Media Matters has also repeatedly noted (most recently here) that the 9-11 Commission found "no evidence" that contacts between Saddam Hussein's Iraq and Al Qaeda "developed into a collaborative operational relationship" before the 2003 invasion. Several other purported pre-war links between Iraq and Al Qaeda have also been debunked.

Further, as Think Progress noted, a September 6 report from the Congressional Research Service stated that "most of the daily attacks [in Iraq] are carried out by Iraqi Sunni insurgents," not members of Al Qaeda in Iraq. From the report:

A numerically small but politically significant component of the insurgency is non-Iraqi, mostly in a faction called Al Qaeda-Iraq (AQ-I). Increasingly in 2007, U.S. commanders have seemed to equate AQ-I with the insurgency, even though most of the daily attacks are carried out by Iraqi Sunni insurgents. AQ-I was founded by Abu Musab al-Zarqawi, who was killed in a June 7, 2006, U.S. airstrike. AQ-I has been a U.S. focus from very early on in the war because, according to U.S. commanders in April 2007, it is responsible for about 90% of the suicide bombings against both combatant and civilian targets.

From the September 9 edition of Fox Broadcasting Co.'s Fox News Sunday:

HUME: Juan, look at what's happening in Iraq. Al Qaeda is a Sunni operat -- organization. And which people in Iraq are turning against Al Qaeda? It's the Sunnis. Al Qaeda --

WILLIAMS: Brit, this is one limited area in Anbar --

HUME: Excuse me --

WILLIAMS: -- and we can't even afford to pull our forces out of Anbar because the progress there is so tenuous.

HUME: It isn't just in Anbar; it is elsewhere as well. The problem that Al Qaeda faces in any war of ideas is that it is a gang of mass murderers. That's what these people are. They offer nothing to the people of the world. And that is why what he [bin Laden] says in the tape is true: All these nations in the world are after them, they're on the run. They're not winning. They're not winning any war of ideas. The truth is, they really have no ideas.

WILLIAMS: Well, in fact, what we're seeing, and this is something that even what the 9-11 Commissioners say this morning in the paper, is that the war in Iraq is serving as a recruiting tool for Al Qaeda, creating this group Al Qaeda in Iraq where it might not otherwise exist. And so, therefore, what you're seeing is this propaganda effort continuing to grow.

HUME: That's the whole -- that's the whole argument that you've heard all along: You better not go and take these people on in any way because it only stirs them up and creates more of them. I don't buy it.

WILLIAMS: Well, that's not why we went to Iraq --

WILLIAM KRISTOL (Weekly Standard editor): Well, there were about 16 --
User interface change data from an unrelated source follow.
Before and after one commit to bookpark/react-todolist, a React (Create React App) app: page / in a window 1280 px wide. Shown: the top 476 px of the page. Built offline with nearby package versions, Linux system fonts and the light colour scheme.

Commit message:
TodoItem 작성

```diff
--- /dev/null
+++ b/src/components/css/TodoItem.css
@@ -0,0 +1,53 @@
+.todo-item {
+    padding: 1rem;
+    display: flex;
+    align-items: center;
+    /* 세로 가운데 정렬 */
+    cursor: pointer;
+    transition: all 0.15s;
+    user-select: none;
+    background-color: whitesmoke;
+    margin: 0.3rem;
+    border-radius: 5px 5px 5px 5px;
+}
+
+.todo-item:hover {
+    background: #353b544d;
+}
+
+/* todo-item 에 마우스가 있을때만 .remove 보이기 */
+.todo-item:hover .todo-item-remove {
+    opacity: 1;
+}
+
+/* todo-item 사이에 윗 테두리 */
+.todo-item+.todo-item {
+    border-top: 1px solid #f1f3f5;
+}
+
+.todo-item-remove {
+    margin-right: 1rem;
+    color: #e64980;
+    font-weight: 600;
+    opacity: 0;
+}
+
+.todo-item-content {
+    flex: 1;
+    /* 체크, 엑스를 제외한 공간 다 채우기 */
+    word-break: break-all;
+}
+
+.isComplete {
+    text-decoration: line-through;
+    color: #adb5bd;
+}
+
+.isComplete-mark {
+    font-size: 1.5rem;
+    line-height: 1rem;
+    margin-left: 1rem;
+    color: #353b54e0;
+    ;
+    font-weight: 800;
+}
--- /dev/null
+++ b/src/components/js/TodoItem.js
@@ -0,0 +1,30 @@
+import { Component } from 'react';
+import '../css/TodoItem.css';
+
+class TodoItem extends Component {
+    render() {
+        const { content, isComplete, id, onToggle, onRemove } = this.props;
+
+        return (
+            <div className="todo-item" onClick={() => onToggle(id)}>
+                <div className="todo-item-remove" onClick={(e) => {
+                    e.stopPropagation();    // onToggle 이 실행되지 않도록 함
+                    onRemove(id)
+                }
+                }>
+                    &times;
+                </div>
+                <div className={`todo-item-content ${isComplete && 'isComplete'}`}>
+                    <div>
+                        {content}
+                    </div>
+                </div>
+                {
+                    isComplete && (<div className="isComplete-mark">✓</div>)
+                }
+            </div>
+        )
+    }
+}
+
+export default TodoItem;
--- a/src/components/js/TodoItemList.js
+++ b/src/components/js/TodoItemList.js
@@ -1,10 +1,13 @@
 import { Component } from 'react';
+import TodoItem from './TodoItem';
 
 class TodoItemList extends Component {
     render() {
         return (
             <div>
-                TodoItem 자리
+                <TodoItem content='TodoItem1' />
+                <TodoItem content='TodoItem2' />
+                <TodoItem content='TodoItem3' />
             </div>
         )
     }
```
WILLIAMS: Remember we were going there after weapons of mass destruction? Remember we were going there to spread democracy?

HUME: We also were going there because we believed there was a terrorist connection and if the terrorists didn't care about Iraq --

WILLIAMS: And we never proved the terrorist connection, Brit.

HUME: Who are we fighting there now, Juan? Al Qaeda in Iraq. They were there before we got there, and they're there now.

WILLIAMS: We are overwhelmingly in the middle of a civil war between Shia and Sunni, and we have switched sides. Initially, we were supporting Shia and we thought that we could get a political structure of governance working -- which is why we had a surge -- to allow a government to take place, a successful government, and to allow the army and the police to stand up so we could stand out. And guess what? They haven't done any of that in the time the surge has been in place.

Posted In
National Security & Foreign Policy, Terrorism, War in Iraq
Network/Outlet
Fox News Channel, FOX Broadcasting Company
Person
Brit Hume
Show/Publication
FOX News Sunday
We've changed our commenting system to Disqus.
Instructions for signing up and claiming your comment history are located here.
Updated rules for commenting are here.